#### [WHAT IS NEEDED]
The required answer is the count of lines in the records that contain "empty", with no other text.

(Collected data entries)
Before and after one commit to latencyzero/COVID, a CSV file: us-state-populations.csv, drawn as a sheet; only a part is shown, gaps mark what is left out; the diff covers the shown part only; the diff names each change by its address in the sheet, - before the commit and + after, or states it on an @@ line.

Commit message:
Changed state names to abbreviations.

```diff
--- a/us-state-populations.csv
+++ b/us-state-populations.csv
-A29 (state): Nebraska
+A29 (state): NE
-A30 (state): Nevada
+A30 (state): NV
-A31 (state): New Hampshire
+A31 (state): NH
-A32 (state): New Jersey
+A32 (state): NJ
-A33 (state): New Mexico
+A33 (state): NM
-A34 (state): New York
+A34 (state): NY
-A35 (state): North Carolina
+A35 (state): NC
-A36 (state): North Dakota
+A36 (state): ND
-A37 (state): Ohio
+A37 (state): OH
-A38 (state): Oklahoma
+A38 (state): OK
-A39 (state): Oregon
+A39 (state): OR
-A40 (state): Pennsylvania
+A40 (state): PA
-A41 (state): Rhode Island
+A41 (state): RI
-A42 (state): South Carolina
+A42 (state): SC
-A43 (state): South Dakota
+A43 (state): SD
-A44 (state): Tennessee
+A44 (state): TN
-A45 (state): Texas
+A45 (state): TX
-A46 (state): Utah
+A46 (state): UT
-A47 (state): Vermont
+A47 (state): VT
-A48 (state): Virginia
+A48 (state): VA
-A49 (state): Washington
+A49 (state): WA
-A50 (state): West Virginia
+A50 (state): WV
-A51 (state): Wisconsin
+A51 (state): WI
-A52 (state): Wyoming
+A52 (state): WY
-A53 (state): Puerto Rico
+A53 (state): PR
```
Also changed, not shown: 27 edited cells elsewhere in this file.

==

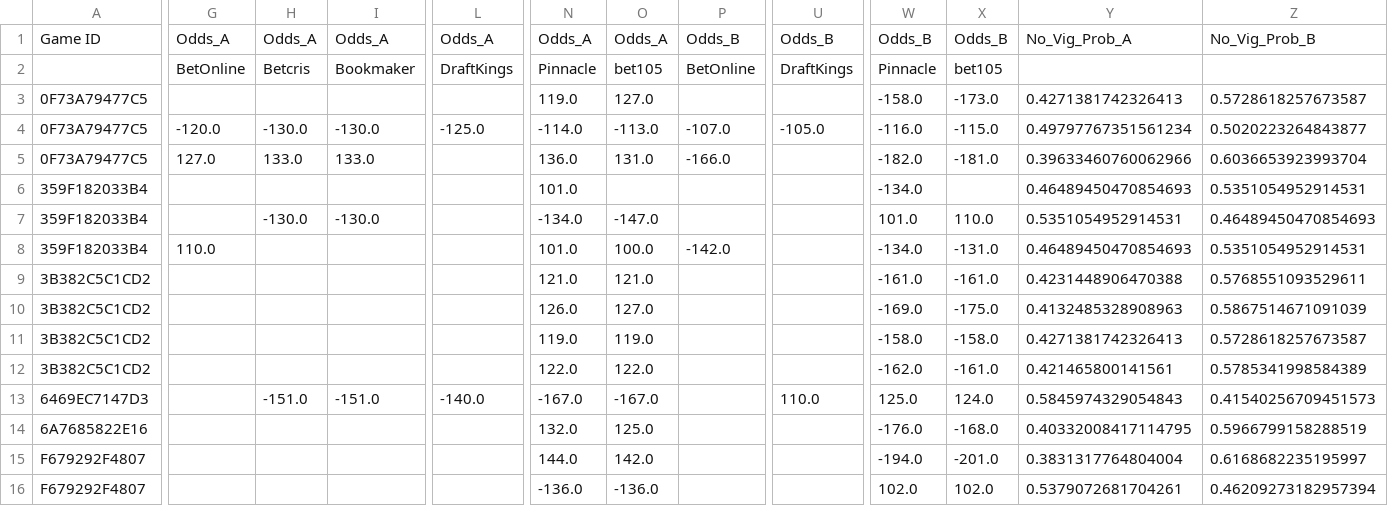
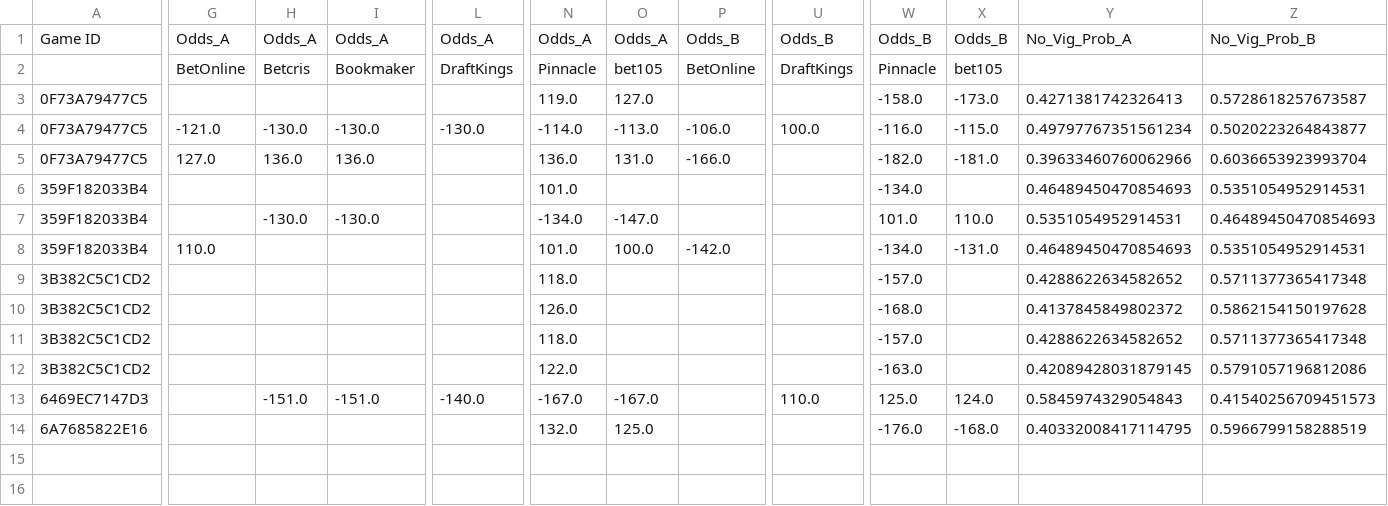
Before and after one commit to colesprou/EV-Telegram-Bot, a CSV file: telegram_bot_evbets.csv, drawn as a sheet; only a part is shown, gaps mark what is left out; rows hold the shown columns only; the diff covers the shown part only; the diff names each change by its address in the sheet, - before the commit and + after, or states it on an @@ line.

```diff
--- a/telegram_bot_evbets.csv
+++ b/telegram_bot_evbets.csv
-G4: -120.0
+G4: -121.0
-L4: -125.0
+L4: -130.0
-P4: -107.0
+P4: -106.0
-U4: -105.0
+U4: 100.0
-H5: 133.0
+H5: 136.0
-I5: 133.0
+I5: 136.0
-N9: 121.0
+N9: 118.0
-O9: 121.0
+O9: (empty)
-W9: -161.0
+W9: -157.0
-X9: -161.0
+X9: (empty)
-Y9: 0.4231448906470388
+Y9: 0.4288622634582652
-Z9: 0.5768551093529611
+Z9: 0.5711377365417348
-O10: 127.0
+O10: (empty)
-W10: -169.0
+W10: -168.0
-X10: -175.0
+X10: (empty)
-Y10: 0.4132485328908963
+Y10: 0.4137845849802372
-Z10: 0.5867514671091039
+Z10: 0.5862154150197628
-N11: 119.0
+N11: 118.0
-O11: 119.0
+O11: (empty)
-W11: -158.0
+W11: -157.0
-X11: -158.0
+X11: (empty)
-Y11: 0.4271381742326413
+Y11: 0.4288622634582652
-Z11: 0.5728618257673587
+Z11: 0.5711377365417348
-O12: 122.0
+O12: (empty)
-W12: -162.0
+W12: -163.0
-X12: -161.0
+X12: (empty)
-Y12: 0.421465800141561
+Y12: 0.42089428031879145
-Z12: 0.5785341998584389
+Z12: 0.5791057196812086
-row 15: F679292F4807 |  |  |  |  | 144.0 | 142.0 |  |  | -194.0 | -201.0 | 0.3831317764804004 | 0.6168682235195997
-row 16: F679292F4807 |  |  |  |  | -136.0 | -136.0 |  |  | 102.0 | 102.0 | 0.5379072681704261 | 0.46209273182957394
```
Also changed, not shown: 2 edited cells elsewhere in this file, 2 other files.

#### [RESULT OF THIS EXERCISE]
8